United Fresh said this Feb. 27 in a member communication about the food safety meetings:
Responding to the need for updated guidance on the growing, handling and processing of fresh cantaloupe, produce industry leaders across the nation will hold four regional meetings throughout the U.S. to develop guidelines designed to improve the safety of cantaloupe. The guidance will address all operations within the supply chain and the diverse regions and processes in which netted melons are produced and handled.
The meetings will be held on:
* March 29-30, Phoenix, Ariz.
* April 26-27, Western Growers headquarters, Irvine, Calif.
* May 30-31, Southeast region
* June 20-21, Denver, Colo.
Further communications in the coming weeks will provide detailed Information on registration, exact locations, hotels and agendas.
The meetings are open to growers, buyers, auditors, academic experts as well as regulators from state agencies, the Food and Drug Administration and the U.S. Department of Agriculture.
Meetings are restricted to industry stakeholders; however, each event will be followed up with a conference call with news media and those unable to attend to ensure additional questions are answered.
TK: Is the "industry" correct in restricting the food safety meetings to industry stakeholders, excluding the press and members of the public? The LinkedIn poll shows the diverging views on the question. In limited voting, 50% say the meetings should be open, as it would signify good faith. However, half say no, it would hinder progress on the task.

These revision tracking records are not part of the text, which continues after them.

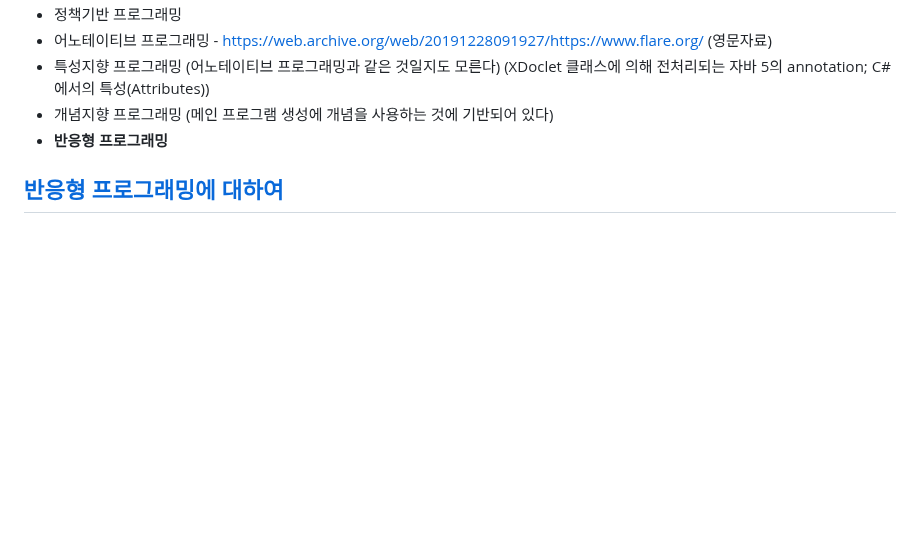
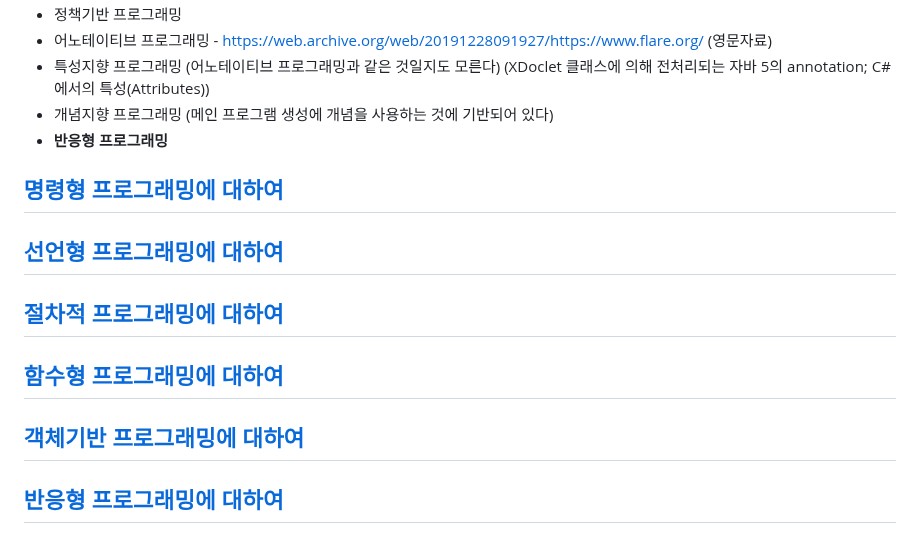
Before and after one commit to keepinmindsh/lines_edu, a Markdown page: paradigm/01/README.md, the part around the change. Drawn GitHub-style; blank space fills up the shorter version.

```diff
--- a/paradigm/01/README.md
+++ b/paradigm/01/README.md
@@ -46,6 +46,16 @@
 - 개념지향 프로그래밍 (메인 프로그램 생성에 개념을 사용하는 것에 기반되어 있다)
 - **반응형 프로그래밍**
 
+## [명령형 프로그래밍에 대하여]()
+
+## [선언형 프로그래밍에 대하여]()
+
+## [절차적 프로그래밍에 대하여]()
+
+## [함수형 프로그래밍에 대하여]()
+
+## [객체기반 프로그래밍에 대하여]()
+
 ## [반응형 프로그래밍에 대하여](https://github.com/keepinmindsh/lines_edu/blob/main/paradigm/01_sample/README.md)
 
 
```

I noted in the poll question that food safety lawyer Bill Marler has written in his blog about the issue.
Marler gathers perspectives from some of his clients. A Jennifer Exley wrote:
I am disturbed and upset by the news that the general public, (i.e. the people that were affected) are not allowed in the upcoming industry meetings on the recent Listeria outbreak. As the daughter of one of the victims, this has been a life changing event, not only for my father who no longer leads the quality lifestyle he once had, but for our entire family, especially my mother, who now has to assist, supervise and monitor him on a daily basis. They need to hear our stories. People that have been affected should be allowed to speak about what we all have been through and are continuing to go through so the seriousness of foodborne illnesses can be relayed in a personal manner. Why should anyone get sick from eating a cantaloupe?
TK: In my view, at least one of the meetings should be designated an "open" meeting for members of the public to attend and to comment. All meetings should be open to the press. Organizers shouldn't assume that just because a meeting is open to the press and to the public that chaos will ensue. A more likely scenario would be that budgets and time constraints would preclude both the press and the public from attending the meetings in any significant way. Such meetings would allow the industry to see the "human" side of those affected, and would also provide the public a chance to appreciate the earnestness of the industry's effort to address cantaloupe food safety issues.